This article will examine the established risks pregnant mothers expose both themselves and their unborn child to through the continued use of commercial hair dyes whilst pregnant. The article will also list a range of organic and PPD free brands that are readily available alternatives,
What is PPD?
Paraphenylenediamine—more commonly known as PPD—is a chemical substance that is commonly found in permanent hair color and other dyes. PPD in hair color is most often used in dark shades; hair color companies use PPD pervasively because it provides long-lasting hair color that has a natural look.
PPD hair dye is used in both salon and at-home color because it is an effective ingredient in coloring dark hair. PPD is also commonly used in temporary tattoos, dark colored cosmetics, and even in textile dyes and printing inks.
Is PPD harmful?
Yes. Despite its efficacy in coloring hair, PPD has a well established reputation for negative side effects. Most commonly, PPD can cause reactions ranging from mild skin irritation to more severe allergic contact dermatitis. Sensitive individuals may experience dermatitis—skin inflammation and irritation commonly referred to as eczema. Eczema may first be noticed on the upper eyelids or rims of the ears after application of the hair color.
These symptoms often calm down after the dye is fully oxidized, but any type of rash and swelling is uncomfortable, even for a short time. In more serious cases, there may be marked reddening and swelling on the scalp and the face. An allergy to PPD can result in widespread contact dermatitis, as well as hives and, in rare severe cases, anaphylaxis.
In addition to users experiencing skin irritations from having their hair colored with permanent color containing PPD, people who frequently work with PPD—such as hair colorists—often develop dermatitis on their hands. This can occasionally spread to the arms and even the chest.

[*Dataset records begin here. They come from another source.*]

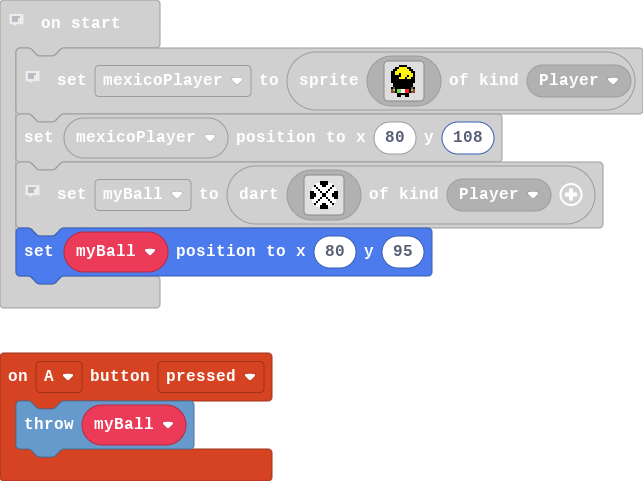
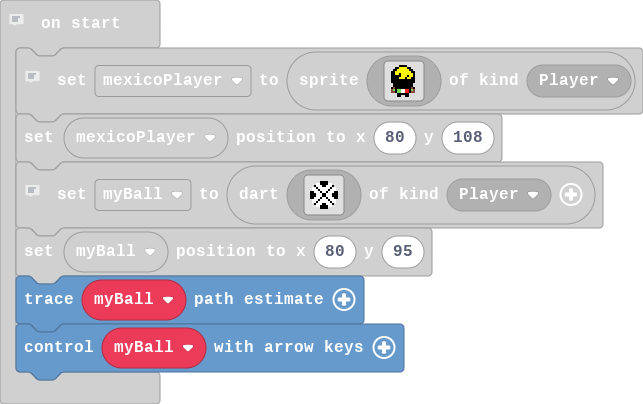
trace myBall and control it with arrow keys.

diff --git a/main.ts b/main.ts
@@ -44,3 +44,5 @@ myBall = darts.create(img`
     . . . . . . . . . . . . . . . . 
     `, SpriteKind.Player)
 myBall.setPosition(80, 95)
+myBall.setTrace()
+myBall.controlWithArrowKeys()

Anyone who is planning on coloring their hair should complete a patch test following recommended directions in the packaging to determine their sensitivity with the product to avoid potential allergic reactions, and hair dressers should always use gloves when working with hair color containing PPD.

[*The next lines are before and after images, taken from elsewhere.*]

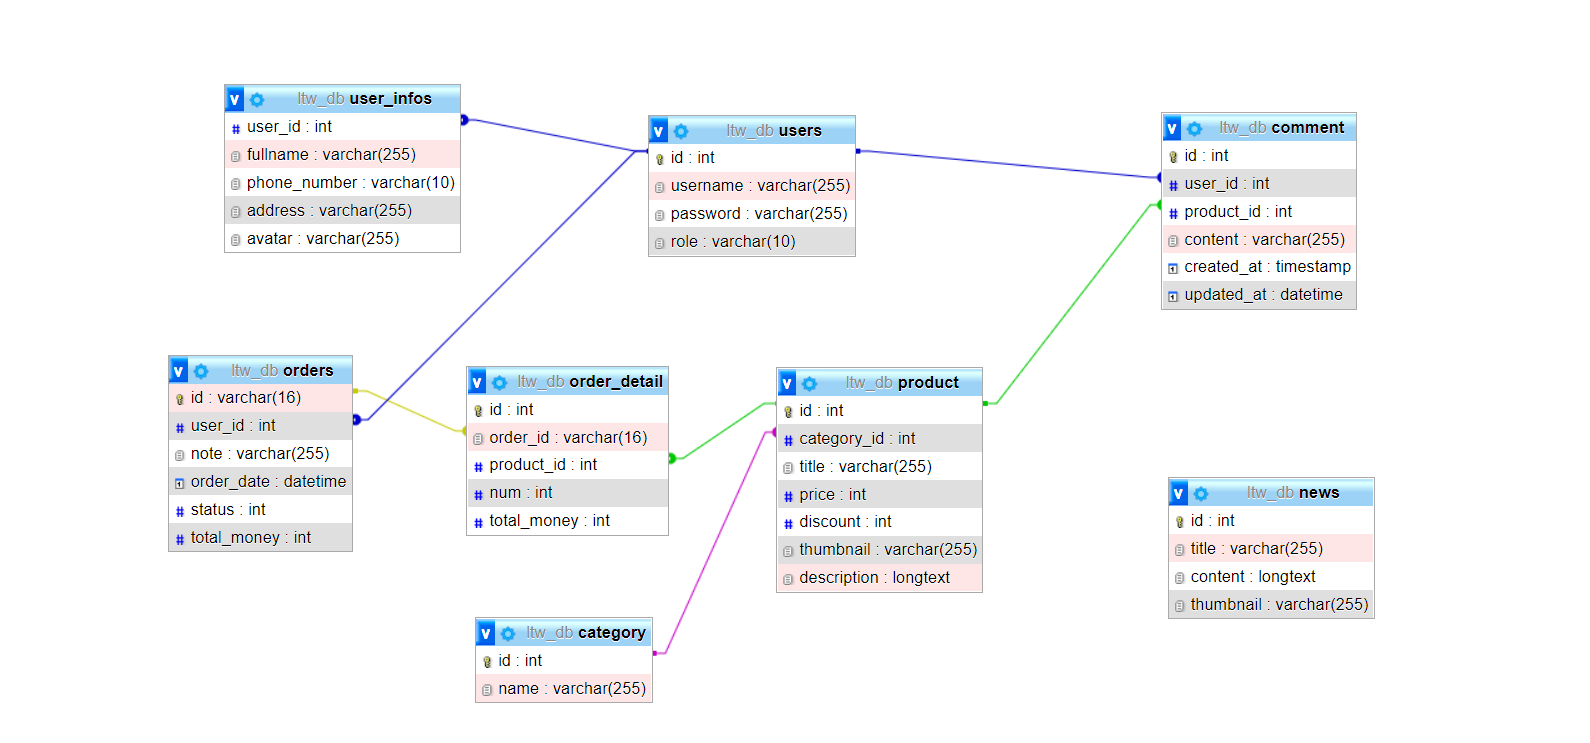
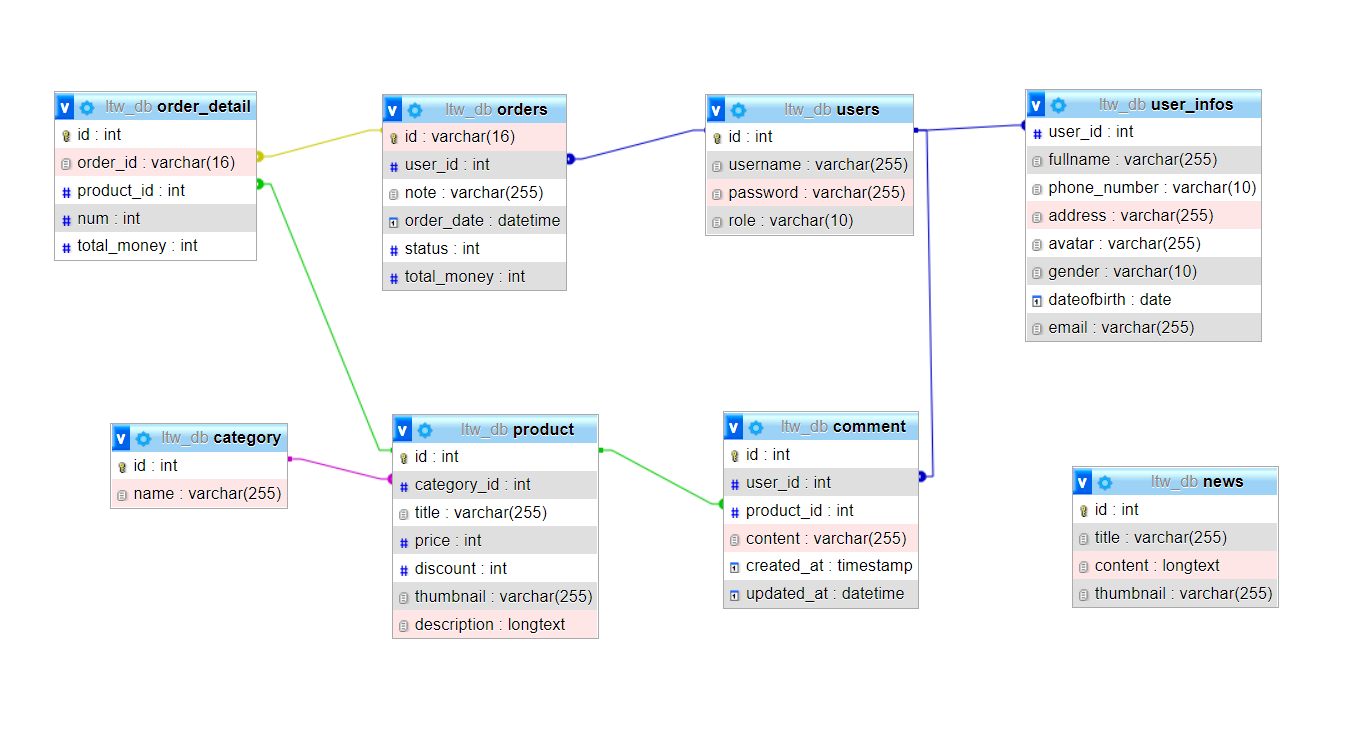
Fix API

Changed region(s): [[0.0307, 0.0902, 0.9211, 0.4809], [0.0614, 0.4809, 0.7061, 0.9617], [0.7368, 0.6311, 0.9518, 0.8415]]

diff --git a/Server/routes/user.route.php b/Server/routes/user.route.php
@@ -1,6 +1,7 @@
 <?php
 
     include_once './controllers/user.controller.php';
+    include_once './middleware/auth.php';
 
     $url = array_filter(explode('/', $_SERVER['REQUEST_URI']));
 
@@ -14,11 +15,11 @@
         /////////////////////////////////////////////////////////////////////////////////////
         if($url['3'] == 'login' and $method == 'POST'){
             try{
-                $data = json_decode(file_get_contents('php://input'));
+                $data = (array) json_decode(file_get_contents('php://input'));
 
-                if($data and $data->username and $data->password){
+                if($data and array_key_exists("username", $data) and array_key_exists("password", $data)){
 
-                    echo UserController::login($data->username, $data->password);
+                    echo UserController::login($data["username"], $data["password"]);
 
                     http_response_code(200);
                 }
@@ -34,14 +35,41 @@
             }
         }
         /////////////////////////////////////////////////////////////////////////////////////
+        // Change Password
+        /////////////////////////////////////////////////////////////////////////////////////
+        else if($url['3'] == 'changepassword' and $method == 'POST'){
+            try{
+                $data = (array) json_decode(file_get_contents('php://input'));
+
+                if($data and array_key_exists("username", $data) and array_key_exists("password", $data)){
+
+                    $auth = Auth::checkAuth(['admin']);
+
+                    echo UserController::changePassword($data["username"], $data["password"]);
+
+                    http_response_code(200);
+                }
+                else{
+                    echo json_encode(["message" => 'Change password failed!!!']);
+                    http_response_code(400);
+                }
+            }
+            catch(CustomError $e){
+                echo json_encode(['message' => $e->getMessage()]);
+                
+                http_response_code($e->getStatusCode());
+            }
+        }
+        /////////////////////////////////////////////////////////////////////////////////////
         // Signup
         /////////////////////////////////////////////////////////////////////////////////////
         else if($url['3'] == 'signup' and $method == 'POST'){
             try{
-                $data = json_decode(file_get_contents('php://input'));
+                $data = (array) json_decode(file_get_contents('php://input'));
 
-                if($data and $data->username and $data->password){
-                    echo UserController::signup($data->username, $data->password);
+                if($data and array_key_exists("username", $data) and array_key_exists("password", $data)){
+
+                    echo UserController::signup($data["username"], $data["password"]);
                     
                     http_response_code(200);
                 }

diff --git a/Server/routes/user_info.route.php b/Server/routes/user_info.route.php
@@ -8,7 +8,24 @@
 
     session_start();
 
-    if(!array_key_exists('3', $url)){
+    if(array_key_exists('3', $url)){
+        /////////////////////////////////////////////////////////////////////////////////////
+        // Get User Info By User
+        /////////////////////////////////////////////////////////////////////////////////////
+        if($url['3'] == 'getall' and $method == 'GET'){
+            try{
+                $auth = Auth::checkAuth(['admin']);
+
+                echo UserInfoController::getAllUserInfos();
+                http_response_code(200);
+            }
+            catch(CustomError $e){
+                echo json_encode(['message' => $e->getMessage()]);
+                http_response_code($e->getStatusCode());
+            }
+        }
+    }
+    else if(!array_key_exists('3', $url)){
         /////////////////////////////////////////////////////////////////////////////////////
         // Get User Info By User
         /////////////////////////////////////////////////////////////////////////////////////
@@ -31,7 +48,7 @@
             try{
                 $data = (array) json_decode(file_get_contents('php://input'));
                 
-                if($data != [] and array_key_exists('fullname', $data) and array_key_exists('phone_number', $data) and array_key_exists('address', $data) and array_key_exists('avatar', $data)){
+                if($data != [] and array_key_exists('fullname', $data) and array_key_exists('phone_number', $data) and array_key_exists('address', $data) and array_key_exists('avatar', $data) and array_key_exists('gender', $data) and array_key_exists('dateofbirth', $data) and array_key_exists('email', $data)){
 
                     $auth = Auth::checkAuth(['user']);
 
@@ -55,7 +72,7 @@
             try{
                 $data = (array) json_decode(file_get_contents('php://input'));
 
-                if($data != [] and array_key_exists('fullname', $data) and array_key_exists('phone_number', $data) and array_key_exists('address', $data) and array_key_exists('avatar', $data)){
+                if($data != [] and array_key_exists('fullname', $data) and array_key_exists('phone_number', $data) and array_key_exists('address', $data) and array_key_exists('avatar', $data) and array_key_exists('gender', $data) and array_key_exists('dateofbirth', $data) and array_key_exists('email', $data)){
                     
                     $auth = Auth::checkAuth(['user']);
 

diff --git a/Server/models/user_info.model.php b/Server/models/user_info.model.php
@@ -12,6 +12,21 @@ class UserInfo{
 
         $this->conn = $conn;
     }
+    
+    public function getAllUserInfos(){
+        try{
+            $query = "SELECT user_id, username, fullname, gender, dateofbirth, phone_number, email, address, avatar FROM user_infos join users on user_infos.user_id = users.id";
+
+            $result = $this->conn->prepare($query);
+
+            $result->execute();
+
+            return $result;
+        }
+        catch (PDOException $e){
+            throw new InternalServerError('Server Error!!!');
+        }
+    }
 
     public function getUserInfoByUserId($user_id){
         try{
@@ -38,7 +53,13 @@ class UserInfo{
 
             $avatar = $info['avatar'];
 
-            $query = "UPDATE user_infos SET fullname = '$fullname', phone_number = '$phone_number', address = '$address', avatar = '$avatar' WHERE user_id = '$user_id'";
+            $gender = $info['gender'];
+
+            $dateofbirth = $info['dateofbirth'];
+
+            $email = $info['email'];
+
+            $query = "UPDATE user_infos SET fullname = '$fullname', phone_number = '$phone_number', address = '$address', avatar = '$avatar', gender = '$gender', dateofbirth = '$dateofbirth', email = '$email' WHERE user_id = '$user_id'";
 
             $result = $this->conn->prepare($query);
 
@@ -60,7 +81,13 @@ class UserInfo{
 
             $avatar = $info['avatar'];
 
-            $query = "INSERT INTO user_infos VALUES ('$user_id', '$fullname', '$phone_number', '$address', '$avatar')";
+            $gender = $info['gender'];
+
+            $dateofbirth = $info['dateofbirth'];
+
+            $email = $info['email'];
+
+            $query = "INSERT INTO user_infos VALUES ('$user_id', '$fullname', '$phone_number', '$address', '$avatar', '$gender', '$dateofbirth', '$email')";
 
             $result = $this->conn->prepare($query);
 

diff --git a/Server/controllers/user_info.controller.php b/Server/controllers/user_info.controller.php
@@ -4,6 +4,22 @@ include_once './models/user_info.model.php';
 include_once './middleware/error/custom_error.php';
 
 class UserInfoController{
+    //////////////////////////////////////////////////////////////
+    //Get All User Info
+    //////////////////////////////////////////////////////////////
+    public static function getAllUserInfos(){
+        $temp = new UserInfo();
+
+        $user_info = $temp->getAllUserInfos();
+
+        if($user_info->rowCount() > 0){
+            $rows = $user_info->fetchAll(PDO::FETCH_ASSOC);
+
+            return json_encode(["data" => $rows]);
+        }
+
+        throw new NotFoundError("User info not found!!!");
+    }
 
     //////////////////////////////////////////////////////////////
     //Get User Info By User
@@ -36,7 +52,7 @@ class UserInfoController{
 
         $new_user_info = $temp->updateUserInfo($user_id, $info);
 
-        return json_encode(["message" => "Successful!!!"]);
+        return json_encode(["message" => "Successfully!!!"]);
 
     }
 
@@ -54,7 +70,7 @@ class UserInfoController{
 
         $user_info = $temp->createUserInfo($user_id, $info);
 
-        return json_encode(["message" => "Successful!!!"]);
+        return json_encode(["message" => "Successfully!!!"]);
     }
 }
 

diff --git a/Server/controllers/user.controller.php b/Server/controllers/user.controller.php
@@ -42,6 +42,26 @@ class UserController{
     }
 
     /////////////////////////////////////////////////////////////////////////////////////
+    // Change Password
+    /////////////////////////////////////////////////////////////////////////////////////
+    public static function changePassword($username, $password){
+        $temp = new User();
+
+        $user = $temp->getUserByUsername($username);
+
+        if($user->rowCount() > 0){
+            
+            $password = password_hash($password, PASSWORD_BCRYPT);
+
+            $new_user = $temp->changePassword($username, $password);
+
+            return json_encode(["message" => "Successfully!!!"]);
+        }
+
+        throw new NotFoundError('Username not found!!!');
+    }
+
+    /////////////////////////////////////////////////////////////////////////////////////
     // Signup
     /////////////////////////////////////////////////////////////////////////////////////
     public static function signup($username, $password){

diff --git a/Server/controllers/category.controller.php b/Server/controllers/category.controller.php
@@ -33,7 +33,7 @@ class CategoryController{
 
         $new_category = $temp->createCategory($name);
 
-        return json_encode(["message" => "Successful!!!"]);
+        return json_encode(["message" => "Successfully!!!"]);
     }
     //////////////////////////////////////////////////////////////
     //Update Category
@@ -49,7 +49,7 @@ class CategoryController{
 
         $new_category = $temp->updateCategory($info);
 
-        return json_encode(["message" => "Successful!!!"]);
+        return json_encode(["message" => "Successfully!!!"]);
     }
     //////////////////////////////////////////////////////////////
     //Delete Category
@@ -65,7 +65,7 @@ class CategoryController{
 
         $new_category = $temp->deleteCategory($category_id);
 
-        return json_encode(["message" => "Successful!!!"]);
+        return json_encode(["message" => "Successfully!!!"]);
     }
 }
 ?>

diff --git a/Server/controllers/comment.controller.php b/Server/controllers/comment.controller.php
@@ -43,7 +43,7 @@ class CommentController{
 
         $new_comment = $temp->createComment($info);
 
-        return json_encode(["message" => "Successful!!!"]);
+        return json_encode(["message" => "Successfully!!!"]);
     }
     //////////////////////////////////////////////////////////////
     //Update Comment
@@ -59,7 +59,7 @@ class CommentController{
 
         $new_comment = $temp->updateComment($info);
 
-        return json_encode(["message" => "Successful!!!"]);
+        return json_encode(["message" => "Successfully!!!"]);
     }
     //////////////////////////////////////////////////////////////
     //Delete Comment
@@ -75,7 +75,7 @@ class CommentController{
 
         $new_comment = $temp->deleteComment($comment_id);
 
-        return json_encode(["message" => "Successful!!!"]);
+        return json_encode(["message" => "Successfully!!!"]);
     }
 }
 ?>

diff --git a/Server/controllers/product.controller.php b/Server/controllers/product.controller.php
@@ -27,7 +27,7 @@ class ProductController{
 
         $new_product = $temp->createProduct($info);
 
-        return json_encode(["message" => "Successful!!!"]);
+        return json_encode(["message" => "Successfully!!!"]);
     }
     //////////////////////////////////////////////////////////////
     //Update Product
@@ -43,7 +43,7 @@ class ProductController{
 
         $new_product = $temp->updateProduct($info);
 
-        return json_encode(["message" => "Successful!!!"]);
+        return json_encode(["message" => "Successfully!!!"]);
     }
     //////////////////////////////////////////////////////////////
     //Delete Product
@@ -59,7 +59,7 @@ class ProductController{
 
         $new_product = $temp->deleteProduct($product_id);
 
-        return json_encode(["message" => "Successful!!!"]);
+        return json_encode(["message" => "Successfully!!!"]);
     }
 }
 ?>

diff --git a/Server/controllers/news.controller.php b/Server/controllers/news.controller.php
@@ -44,7 +44,7 @@ class NewsController{
 
         $new_news = $temp->createNews($info);
 
-        return json_encode(["message" => "Successful!!!"]);
+        return json_encode(["message" => "Successfully!!!"]);
     }
     //////////////////////////////////////////////////////////////
     //Update News
@@ -60,7 +60,7 @@ class NewsController{
 
         $new_news = $temp->updateNews($info);
 
-        return json_encode(["message" => "Successful!!!"]);
+        return json_encode(["message" => "Successfully!!!"]);
     }
     //////////////////////////////////////////////////////////////
     //Delete News
@@ -76,7 +76,7 @@ class NewsController{
 
         $new_news = $temp->deleteNews($news_id);
 
-        return json_encode(["message" => "Successful!!!"]);
+        return json_encode(["message" => "Successfully!!!"]);
     }
 }
 

diff --git a/Server/models/user.model.php b/Server/models/user.model.php
@@ -47,5 +47,22 @@ class User{
 
     }
 
+    public function changePassword($username, $password){
+
+        try {
+            $query = "UPDATE users SET password = '$password' WHERE username = '$username'";
+
+            $result = $this->conn->prepare($query);
+
+            $result->execute();
+            
+            return $result;
+        }
+        catch (PDOException $e){
+            throw new InternalServerError('Server Error!!!');
+        }
+
+    }
+
 }
 ?>

diff --git a/Server/models/product.model.php b/Server/models/product.model.php
@@ -14,7 +14,7 @@ class Product{
 
     public function getAllProduct(){
         try{
-            $query = "SELECT * FROM product";
+            $query = "SELECT product.id, category_id, name as category_name, title, price, discount, thumbnail, description FROM product join category on product.category_id = category.id";
 
             $result = $this->conn->prepare($query);
 

diff --git a/Server/controllers/order.controller.php b/Server/controllers/order.controller.php
@@ -75,7 +75,7 @@ class OrderController{
 
         $new_order = $temp->createOrder($info);
 
-        return json_encode(["message" => "Successful!!!"]);
+        return json_encode(["message" => "Successfully!!!"]);
     }
 }
 ?>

An increase in exposure correlates to an increased likelihood of reaction, even in people who may not have experienced dermatitis before.
In a study referenced here by ScienceDirect, the following was discovered about the topical application of PPD and how it has now been shown to affect internal organs.
The results proved that sub chronic dermal exposure to PPD can induce hyperglycemia, disturbed hepatic, renal and cardiac functions. The histopathological findings showed that PPD cause mild, moderate, and severe chronic inflammation in the heart and liver. In the kidney and pancreas it causes moderate and severe chronic inflammation. In a conclusion, this study established the multivisceral toxic effects of sub chronic dermal exposure to paraphenylene-diamine.
If you’ve used these products in the past with no negative reactions, this is no guarantee that you will not develop a sudden reaction in the future. Being pregnant makes you body more reactive to anything it perceives as a threat. Whilst the contact dermatitis might sound like a risk worth taking to keep gray hair at bay, the images below will give you an indication of just how severe and in some instances, life threatening, PDD reactions can be and this is only what takes place on the skin. Damage to organs may not be immediately evident.
Are there alternatives to PPD?
Yes, there is another commercially created variant of PPD called PTDS (para-toulenediamene sulfates) that was developed because of the increasing number of allergic reactions to PPD. Its important to note though that PTDS also occasionally elicits an allergic response and is only marginally safer than products containing PPD.
Your safest and healthiest options during pregnancy and after are the PPD and PTDS free hair colors. There are numerous of these that are freely available and carry organic certification from the Soil Association (UK) or the BDIH (German) or an applicable certification company. This ensures the quality of the ingredients.
Never purchase ‘homemade’ options online as you’ve no idea what these products really contain.
Below are links to some of these certified brands and a Google search for retailers in your country will provide online purchase options. Note the brands listed below are certified as Organic and despite articles insisting certification of hair dye is impossible, these are poorly researched and flawed with no understanding of the chemical compositions of the certified brands.
The following product is not certified but is free of PPD or PTSD
Note, most sites will show a full list of ingredients for their product and you can scan these for the following ingredients you should avoid, even more so if you are pregnant.
- PPD (paraphenylenediamine)
- PTSD (para-toulenediamene sulfates)
Most of the organic products rely on Henna for the dying process and although there is no guarantee that you will not react to one of the natural ingredients, the risks are hugely reduced. Always do a skin sensitivity test on your inner arm with a bit of the dye before using any product.
Apply some of the mixed product to the inside of a plaster and leave it in place on your inner arm for 30 minutes. Remove and inspect the skin for any signs of irritation. If the skin appears red and irritated, try an alternative product.